There is a rebel & a countercultural literature too, dating in English from Paradise Lost, for example, but again it is naive to think of it as wholly or even partially innocent of the disaster we live in. Milton wrote the justification for the beheading of the King during the English Revolution, but he also believed the Irish were subhuman & that the English, whether Roundhead or Cavalier, had every right to enslave & massacre us. The deforestation of Ireland to make warships for the conquering English navy is a medieval prelude to the razing of the rainforests.
What is more countercultural to capitalist imperialism than the Sermon on the Mount? Or The Book of The Wisdom of Solomon? Yet who would claim that testaments both Old & New are not weapons of mass destruction in the hands of elites?
The relationship between literature & justice, at least historically, is ambiguous, to say the least.
We are accustomed in our own time to naively think of literature as a realm of freedom, as somehow detached from the economic & political systems which, in ever-diversifying & ever-accelerating ways, are killing the biosphere. But, is this really true?
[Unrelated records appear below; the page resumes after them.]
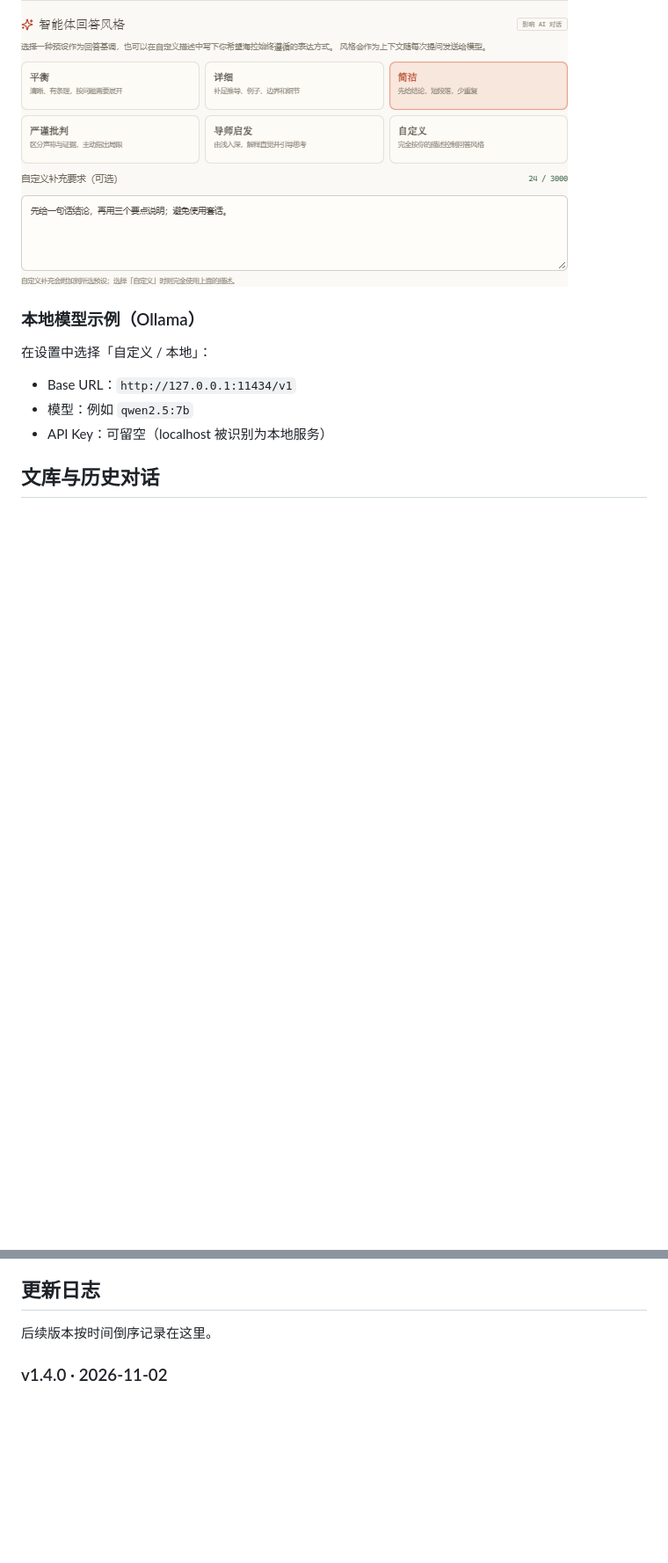
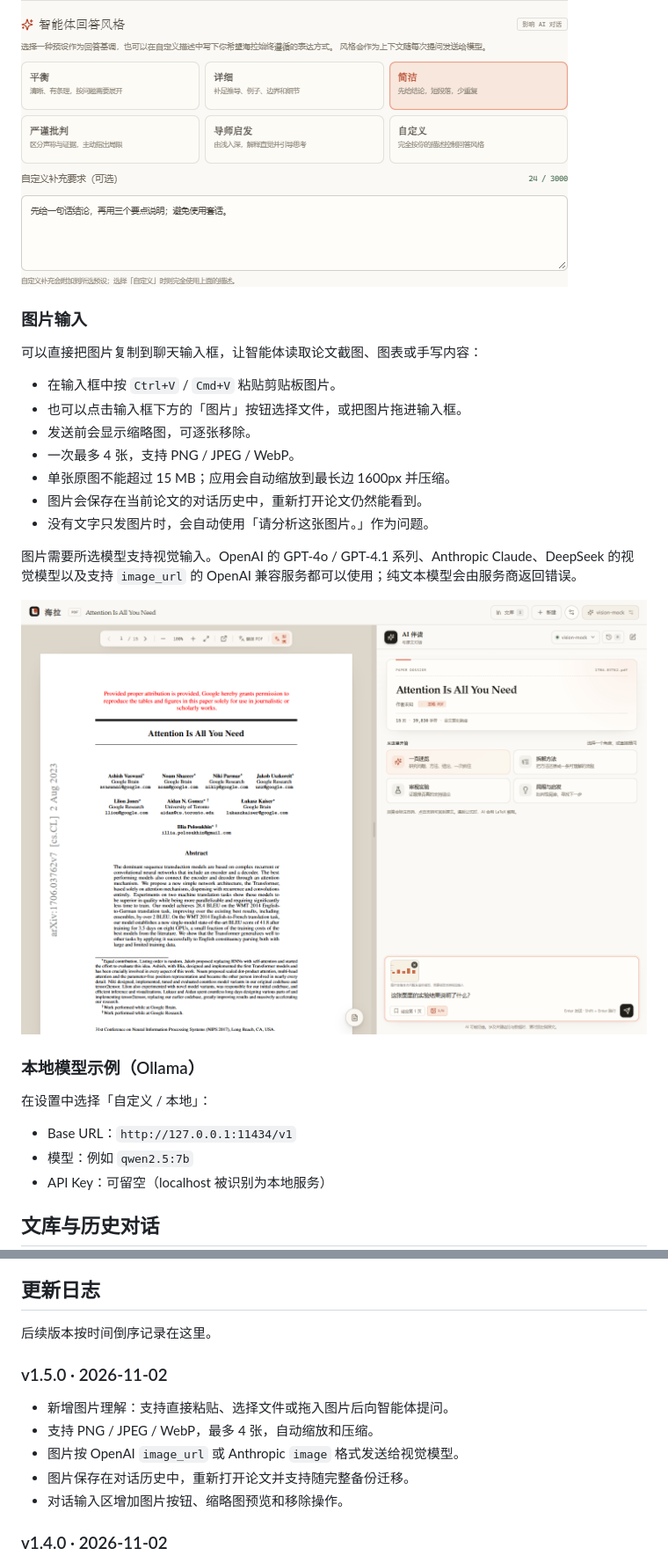
Before and after one commit to ScallopShark-ai/page-margin, a Markdown page: README.md, 2 parts joined by grey strips. Shown at 88% size. Drawn GitHub-style; pictures changed too: docs/preview-vision.png (added); blank space fills up the shorter version.

Commit message:
feat: add image input and vision chat support

```diff
--- a/README.md
+++ b/README.md
@@ -269,6 +270,22 @@ PORT=8787
 自定义输入框也可以作为所选预设的补充要求。保存后，风格描述会随每次对话请求发送到本地服务，并拼接进模型的系统提示；普通论文问答和笔记更新都会遵循这个风格。
 
 ![智能体回答风格](docs/preview-agent-style.png)
+
+### 图片输入
+
+可以直接把图片复制到聊天输入框，让智能体读取论文截图、图表或手写内容：
+
+- 在输入框中按 `Ctrl+V` / `Cmd+V` 粘贴剪贴板图片。
+- 也可以点击输入框下方的「图片」按钮选择文件，或把图片拖进输入框。
+- 发送前会显示缩略图，可逐张移除。
+- 一次最多 4 张，支持 PNG / JPEG / WebP。
+- 单张原图不能超过 15 MB；应用会自动缩放到最长边 1600px 并压缩。
+- 图片会保存在当前论文的对话历史中，重新打开论文仍然能看到。
+- 没有文字只发图片时，会自动使用「请分析这张图片。」作为问题。
+
+图片需要所选模型支持视觉输入。OpenAI 的 GPT-4o / GPT-4.1 系列、Anthropic Claude、DeepSeek 的视觉模型以及支持 `image_url` 的 OpenAI 兼容服务都可以使用；纯文本模型会由服务商返回错误。
+
+![粘贴图片提问](docs/preview-vision.png)
 
 ### 本地模型示例（Ollama）
 
@@ -682,6 +700,14 @@ TXT 按行处理，无法识别的行会跳过。请确保 arXiv 链接 / PDF
 ## 更新日志
 
 后续版本按时间倒序记录在这里。
+
+### v1.5.0 · 2026-11-02
+
+- 新增图片理解：支持直接粘贴、选择文件或拖入图片后向智能体提问。
+- 支持 PNG / JPEG / WebP，最多 4 张，自动缩放和压缩。
+- 图片按 OpenAI `image_url` 或 Anthropic `image` 格式发送给视觉模型。
+- 图片保存在对话历史中，重新打开论文并支持随完整备份迁移。
+- 对话输入区增加图片按钮、缩略图预览和移除操作。
 
 ### v1.4.0 · 2026-11-02
 
```
Also changed, not shown: other parts of README.md (+4 -2 lines), 10 other files.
Is it not instead the case that much literature these days specializes in telling the ruling & managerial classes exactly what they want to hear, one way or another, just as it did in the days of Sargon of Akkad & Ramses 11?
I will examine the ways in which contemporary literature & literary economies contribute to or conflict with the catastrophe of the Anthropocene in a further article. In the meantime, please feel free to add your thoughts on the topic, & especially any links, in the comment threads.
Something else I want think about, write about, & act upon is Literature & Degrowth. How can we work to (even partially) decouple literature from the forces destroying life on Earth? How can we as writers withdraw, as much as possible, from systems & institutions of destructive production & distribution – e.g deforestation, amazon? Again, ideas welcome in the threads!